Post Weekly Announcements and Reminders
When you post an announcement, you have the ability to send it as an email to your class as well. Post weekly messages to let students know what is coming up and give them a sense of your presence in the course. Let students know that you've graded all of the tests or assignments from the previous week.
Read and Respond to Discussion Postings
Be an active participant on the discussion boards in your course. While it is not necessary for you to respond to every single post, your students will be able to sense whether you are present in the discussion board or not. Be sure to redirect a discussion if it is going in the wrong direction. If you are grading students on their posts, then be sure to enter their grades in the Grade Center.
Update and Release Content as Needed
Check for changes (such as dates) within your content areas. Just about every piece of content you build in your course can be set to release at specific dates. Use this to your advantage in setting the pace of the course.
Grade Quizzes and Adjust Quiz Settings as Needed
If you use short answer or paragraph questions in your assessments, you will see a green box with an exclamation point in Needs Grading or the Full Grade Center when you have a submission to grade. Be sure to provide timely feedback.
Grade Assignments Uploaded to the Assignment Tool
When using the Assignment drop box, students can upload files. You will see a green box with an exclamation point in Needs Grading or the Full Grade Center when you have a submission to grade. You open the files and enter a grade with comments. This grade automatically appears in the My Grades area. Be sure to provide timely feedback.
Consider creating surveys to get feedback on your course from students and check the results of the survey. Instead of waiting for the end of the semester feedback, consider adding a survey at the midterm to identify small areas where you might be able to make immediate improvements in the course.
Manage your Time
Use your first semester teaching online to determine how you will manage the course. If you are spending hours of time revising the content and grading, make adjustments. If you are recieving a high volume of email traffic, consider creating an FAQ blog with some of the most commonly asked questions and answers and directing students to that resource before they email you.
Communicate to your students when you will be available and what they can expect from you as turnaround times for grading and answering emails. If your assignments are due Sundays at midnight, you will most likely see a peak in questions from students right before the deadline. If you are not available on Sundays to answer questions, consider moving the deadlines to a different time such as Fridays at midnight.

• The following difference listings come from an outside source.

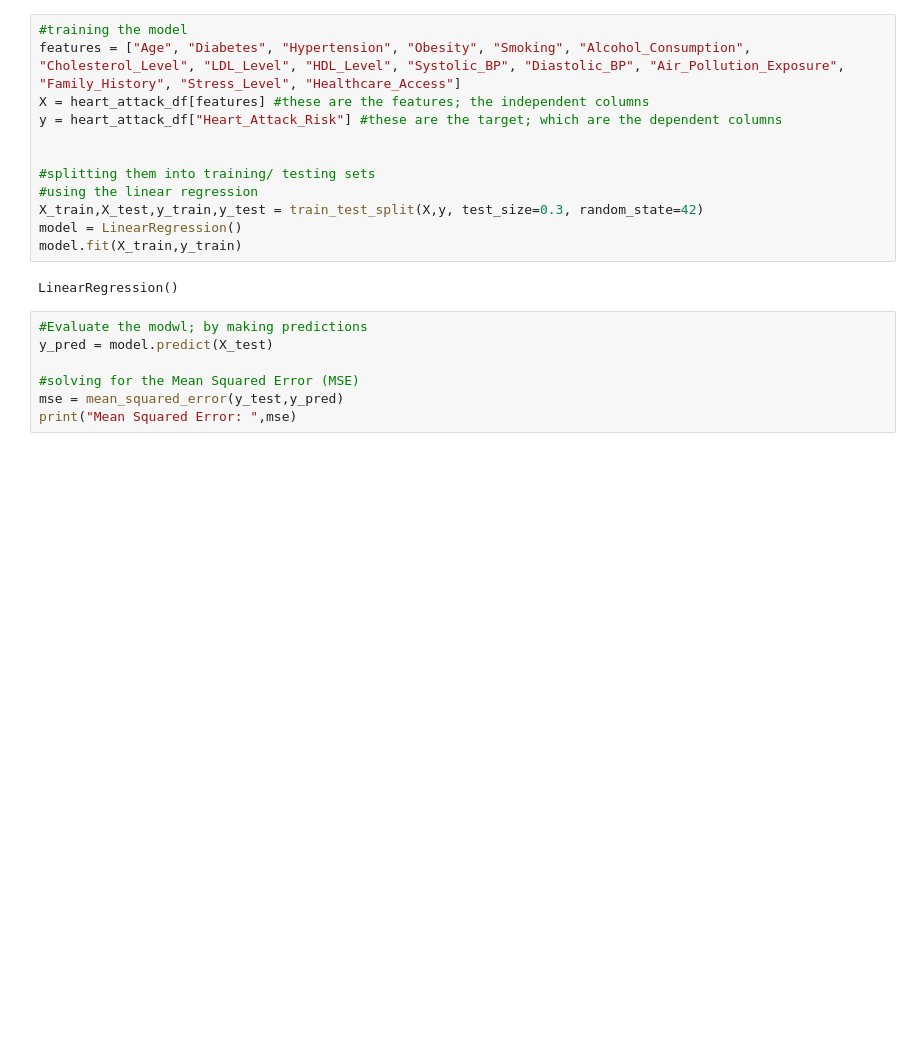
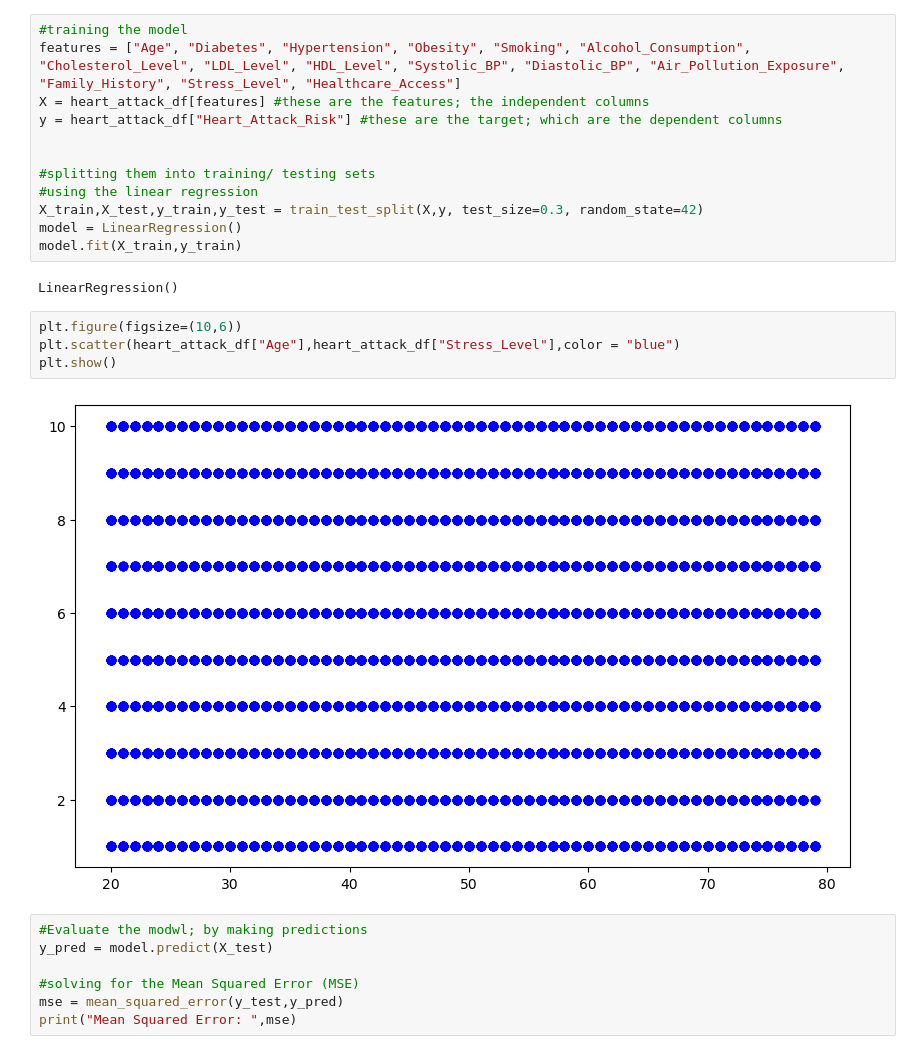
Before and after one commit to arwaguudle/Heart-Attack-EDA-and-Predictions-on-India-, a Jupyter notebook: heart_attack_india.ipynb, the cells around one changed output. Cells and saved outputs as stored; diff of their text form; blank space fills up the shorter version.

```diff
--- a/heart_attack_india.ipynb
+++ b/heart_attack_india.ipynb
@@ -78,6 +78,12 @@ model = LinearRegression()
 model.fit(X_train,y_train)
 # %% [output]
 LinearRegression()
+# %%
+plt.figure(figsize=(10,6))
+plt.scatter(heart_attack_df["Age"],heart_attack_df["Stress_Level"],color = "blue")
+plt.show()
+# %% [output]
+[figure, added]
 # %%
 #Evaluate the modwl; by making predictions
 y_pred = model.predict(X_test)
```
Also changed, not shown: parts of 1 cell of this notebook.
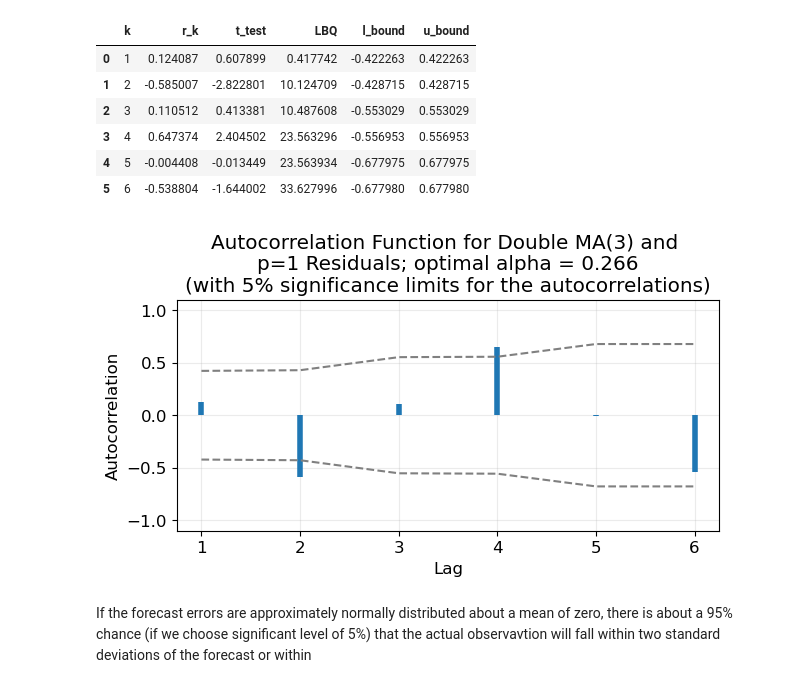
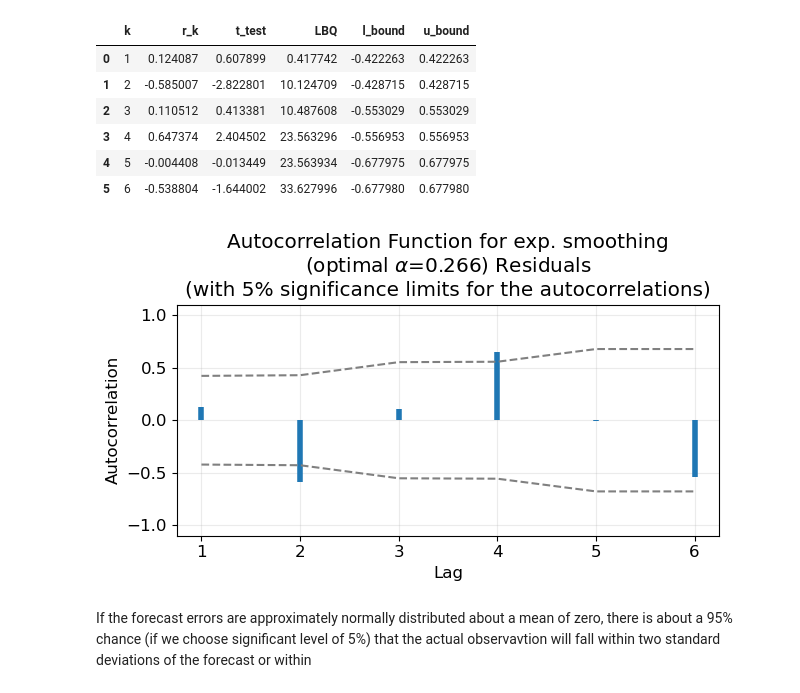
Before and after one commit to LugoBlogger/SI-201-542-forecasting-technique, a Jupyter notebook: chapter-03/03-example-08.ipynb, the cells around one changed output. Cells and saved outputs as stored; diff of their text form; code cells hidden in the pictures.

```diff
--- a/chapter-03/03-example-08.ipynb
+++ b/chapter-03/03-example-08.ipynb
@@ -263,9 +263,9 @@ alpha = 0.266
 num_of_rk = 6
 alpha = 0.266
 residual_key = f"e_t_alpha_{alpha:.3f}"
-df_moveave = df_forecast.copy()
-df_moveave = df_moveave.dropna().reset_index(drop=True)
-df_acorr_analysis = get_correlogram(df_moveave, num_of_rk, columns=['t', residual_key])
+df_exp_smooth = df_forecast.copy()
+df_exp_smooth = df_exp_smooth.dropna().reset_index(drop=True)
+df_acorr_analysis = get_correlogram(df_exp_smooth, num_of_rk, columns=['t', residual_key])
 df_acorr_analysis
 # %% [output]
 |  | k | r_k | t_test | LBQ | l_bound | u_bound |
@@ -276,9 +276,9 @@ df_acorr_analysis
 | 4 | 5 | -0.004408 | -0.013449 | 23.563934 | -0.677975 | 0.677975 |
 | 5 | 6 | -0.538804 | -1.644002 | 33.627996 | -0.677980 | 0.677980 |
 # %%
-plot_autocorr_func(df_acorr_analysis, title="Double MA(3) and \np=1 Residuals; optimal alpha = 0.266")
+plot_autocorr_func(df_acorr_analysis, title="exp. smoothing\n"r"(optimal $\alpha$=0.266) Residuals")
 # %% [output]
-[figure, old version]
+[figure, new version]
 # %% [markdown]
 If the forecast errors are approximately normally distributed about a mean of zero, there is about a 95% chance (if we choose significant level of 5%) that the actual observavtion will fall within two standard deviations of the forecast or within
 # %%
```
Also changed, not shown: 6 other files.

Build a Support System
Don’t go it alone. Before attempting to integrate the online environment with your course, talk to others who have experience! There are also many resources available in Distance Learning & Instructional Technologies such as instructional design assistance and technology tools available through the digital initiative, please email firstname.lastname@example.org for assistance!
Also, be sure students are aware of the support services available to them!